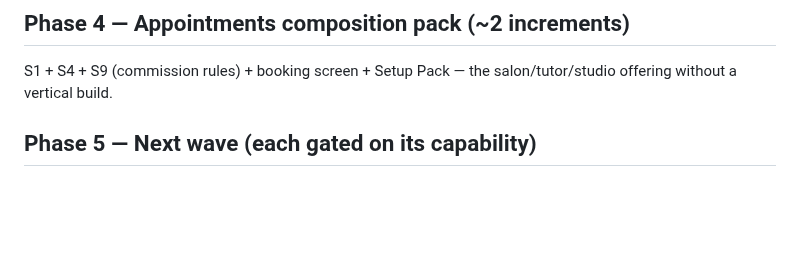
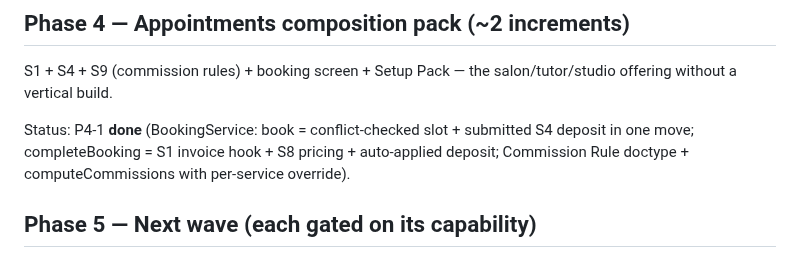
Before and after one commit to KevinBusuttil/mercantis.hub.flutter, a Markdown page: docs/ROADMAP_V3_VERTICALS.md, the part around the change. Drawn GitHub-style; blank space fills up the shorter version.

Commit message:
Roadmap v3: mark P4-1 booking composition done
Co-Authored-By: Claude Fable 5 <noreply@anthropic.com>
Claude-Session: https://claude.ai/code/session_01Jt9XgLdPAYgqvNbPWmuPj4

```diff
--- a/docs/ROADMAP_V3_VERTICALS.md
+++ b/docs/ROADMAP_V3_VERTICALS.md
@@ -114,6 +114,11 @@ Malta go-live still needs the EXO certification *process*
 S1 + S4 + S9 (commission rules) + booking screen + Setup Pack — the
 salon/tutor/studio offering without a vertical build.
 
+Status: P4-1 **done** (BookingService: book = conflict-checked slot +
+submitted S4 deposit in one move; completeBooking = S1 invoice hook +
+S8 pricing + auto-applied deposit; Commission Rule doctype +
+computeCommissions with per-service override).
+
 ## Phase 5 — Next wave (each gated on its capability)
 S10 Fixed assets → V4 Repair/Garage (V1 specialisation + S2 asset
 register) → V3 Rental (S2+S5+S10) → V5 Property/Landlords → V7
```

> [EXERCISE]:
Pictures are not part of the copy. Please reproduce the material word for word.

> [SOLVED EXERCISE]:
Before and after one commit to KevinBusuttil/mercantis.hub.flutter, a Markdown page: docs/ROADMAP_V3_VERTICALS.md, the part around the change. Drawn GitHub-style; blank space fills up the shorter version.

Commit message:
Roadmap v3: mark P4-1 booking composition done
Co-Authored-By: Claude Fable 5 <noreply@anthropic.com>
Claude-Session: https://claude.ai/code/session_01Jt9XgLdPAYgqvNbPWmuPj4

```diff
--- a/docs/ROADMAP_V3_VERTICALS.md
+++ b/docs/ROADMAP_V3_VERTICALS.md
@@ -114,6 +114,11 @@ Malta go-live still needs the EXO certification *process*
 S1 + S4 + S9 (commission rules) + booking screen + Setup Pack — the
 salon/tutor/studio offering without a vertical build.
 
+Status: P4-1 **done** (BookingService: book = conflict-checked slot +
+submitted S4 deposit in one move; completeBooking = S1 invoice hook +
+S8 pricing + auto-applied deposit; Commission Rule doctype +
+computeCommissions with per-service override).
+
 ## Phase 5 — Next wave (each gated on its capability)
 S10 Fixed assets → V4 Repair/Garage (V1 specialisation + S2 asset
 register) → V3 Rental (S2+S5+S10) → V5 Property/Landlords → V7
```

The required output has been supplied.